ValhallaDSP ValhallaDelay by Diogo C
The scope: At this point Valhalla DSP’s approach to plug-ins is widely known - plugins that are simple on the surface but offer plenty of flexibility through different “modes” of a given effect, flat 2D interfaces which takes cues from NASA design manuals, a preset system that facilitates sharing and last but not least, the friendly ($50 USD) price tag, which certainly helps with to make them even more appealing. It’s a formula that seems to be winning, confirmed by the many threads ushered by these plug-ins and by the countless posts and reviews that overwhelmingly recommend them. Valhalla’s forte so far has been reverb, and although they have done a few time-based effects in the past (such as FreqEcho and UberMod) it’s their space-creators that have captured the audience’s attention, offering quality algorithms that are affordable enough for the masses to enjoy, with Vintage Verb and Room becoming widely appreciated. Sean Costello, the man behind these plug-ins, now flexes his muscles towards an effect which alongside reverb is quintessential to modern music production - I’m talking about delay. So now we are presented with Valhalla Delay, a plug-in that presents the brand’s take on the subject.

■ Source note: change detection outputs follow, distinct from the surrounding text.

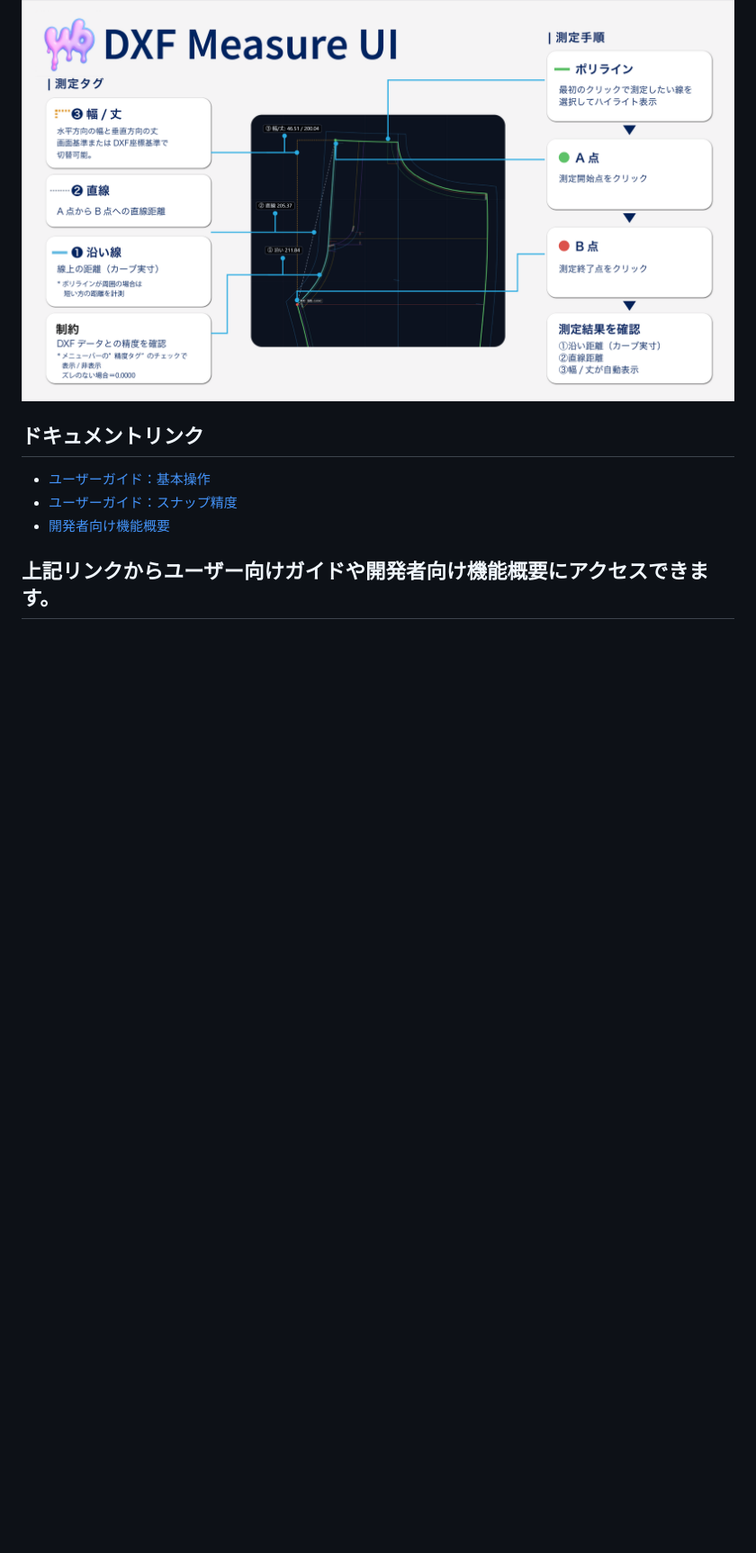
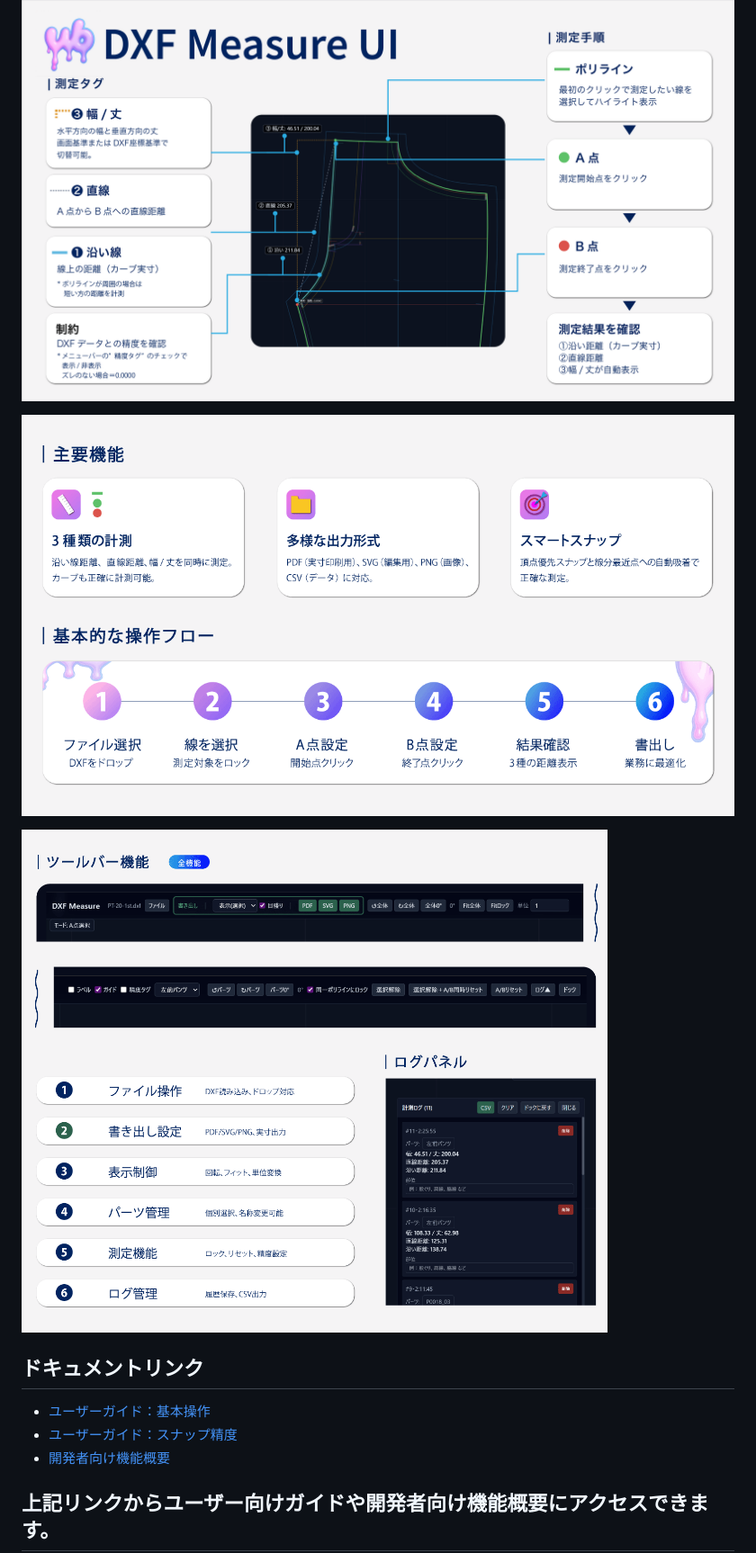
Before and after one commit to wory-bonbon/minna-no-dxf, a Markdown page: README.md, the part around the change. Shown: that part at 90% size. Drawn GitHub-style; pictures changed too: assets/features_and_flow.png (added), assets/toolbar_and_log_panel.png (added); blank space fills up the shorter version.

Commit message:
Add UI documentation images and update README layout

```diff
--- a/README.md
+++ b/README.md
@@ -3,6 +3,10 @@
 DXF 計測ツール **Minna-no-DXF** のリポジトリです。以下はツールの UI の概要です。
 
 ![DXF Measure UI](assets/DXF_Measure_UI.png)
+
+![Features and Flow](assets/features_and_flow.png)
+
+![Toolbar and Log Panel](assets/toolbar_and_log_panel.png)
 
 ## ドキュメントリンク
 
```
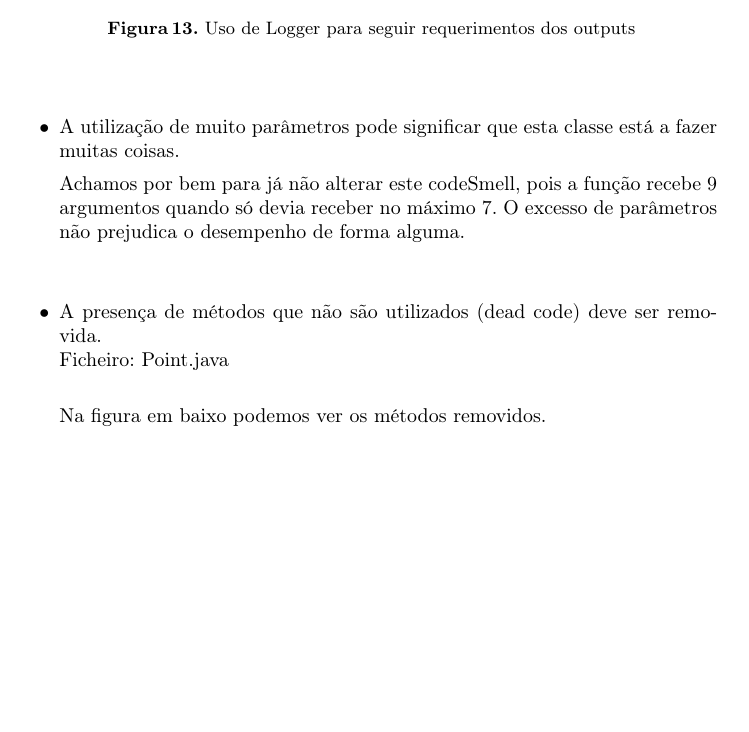
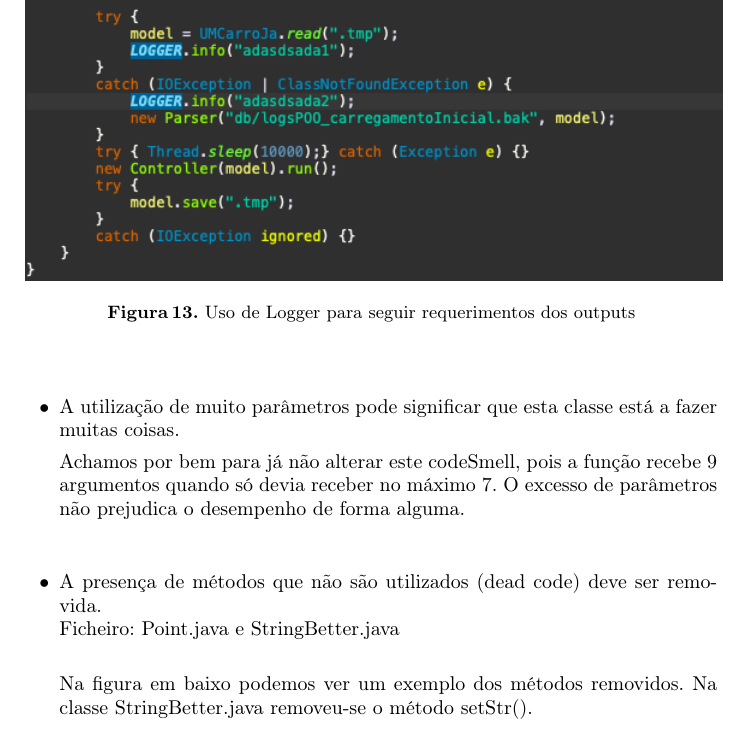
Before and after one commit to henriquejosefaria/projetoATS, a LaTeX paper (relatorio/report.tex, which reads relatorio/tarefa1.tex): part of page 8 of 13, cut so that both start at the same text, the shorter picture padded with empty space. Compiled offline with pdfLaTeX.

Commit message:
StringBetter.java sem setStr()

```diff
--- a/relatorio/tarefa1.tex
+++ b/relatorio/tarefa1.tex
@@ -295,9 +295,9 @@ versão com bugs, sem bugs, com smells sem smells (por tipos de smells) -> descr
 
 \begin{itemize}
 \item A presença de métodos que não são utilizados (dead code) deve ser removida. \newline
-Ficheiro: Point.java \newline
+Ficheiro: Point.java e StringBetter.java \newline
 
-\par Na figura em baixo podemos ver os métodos removidos.
+\par Na figura em baixo podemos ver um exemplo dos métodos removidos. Na classe StringBetter.java removeu-se o método setStr().
  \begin{figure}[H]
 
   \centering
```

Sound quality: Simply put, this is one stupendous delay plug-in with some of the best sounding effects of the category. In fact, I shouldn’t delay as we must speak in plural here as there are many delays inside it, from vintage to cutting-edge and everything in between. BBD, Ghost, Pitch and Tape are really something, and along with the other modes makes Valhalla Delay stand out in a category that is crowded with excellent plug-ins, which by itself is a feat to be proud of. This is perhaps the most convincing challenge to Echo Boy’s lengthy reign as the go-to delay that sonically covers-it-all while still keeping some good operational simplicity. Although Echo Boy still has the upper hand when it comes to features (more on that later), Valhalla brings new elements to the table that certainly makes it worthwhile such as the Ghost and Pitch modes — the latter which gets into the Crystalizer territory if we want to keep the Soundtoys comparisons going. Nevertheless, this feels like a brand-new plug-in and certainly can sound like one if the user wants it, but it can easily cover classic delays as well.
Ease of use: As explained earlier, we know what to expect from Valhalla when it comes to their approach for GUI and usability. Flat interface with strong colors and contrasting knobs, a handful of drop-down menus for some core features such as delay mode and era and lastly there’s a simple preset browser with the user-favorite “paste” preset feature that allows for easy preset sharing. In case you get lost there are explanatory tips on the bottom when you hover the mouse over each control, which is super handy and ensures the user is always aware of what’s going on. Overall Valhalla Delay is easy to operate and most importantly it is easy to get great sounds out of it, so our excuses for bad delays are basically gone now.
Features: Delay follows the Costello’s textbook and plays by his rules for plug-in design, which usually means lots of flexibility (exceptions made to his freebies) but without overwhelming the user with tons of menus and sub-menus. This means that Delay is vast yet concise, and that’s thanks to its clever layout and to the “mode” system that enables it to delivery an array of different delay styles (Single, Dual, Ping-Pong, Ratio and Quad Tap) and sounds qualities. Each mode could well be a plug-in on itself, and given how different they are it means that Valhalla Delay is actually six delays — Tape, HiFi, BBD, Digital, Ghost, Pitch and Reverse Pitch — each with its own character, interface color and two variable parameters that specific to each one of them. If there’s one thing that I’d like to see here is a “Rhythm” style a la Echoboy, but that’s hardly a complaint since this plug-in actually brings new elements to the table such as the “Ratio” style and “Ghost” mode, which I’ve never heard before on other delay plug-ins.
Bang for buck: At fifty bucks it’s basically impossible to miss, even if one already has a bunch of cool delays, which is probably the case with the bulk of our user base and readers. If that’s not the case and you’re confined to the stock plug-ins of your DAW of choice then open a new browser tab, type “Valhalla Delay” and thank me later.
Recommended for: quite literally everyone, unless you’re only doing music that is a hundred percent natural and acoustic that needs no effects at all.
- Superb sound quality throughout all delay modes.
- Immensely versatile.
- Mostly easy to use, with a clean interface and onboard explanatory tips.
- Extremely affordable.
- Hardly any, but the multi-tap delay style feels a bit underwhelming when compared to other equivalents out there.
Things to try:
- Tiny amounts of “diffusion” (1-5%) can go a long way into blending a delay into a mix by softening the tap sounds.
- Mapping the “feedback” parameter to your hardware controller is always an excellent idea that shouldn’t be underestimated despite of how obvious it is.
- Make sure to try all delay modes and styles on all occasions instead of instantly reaching for the cookie-cutters. You may find some pleasant and unexpected surprises!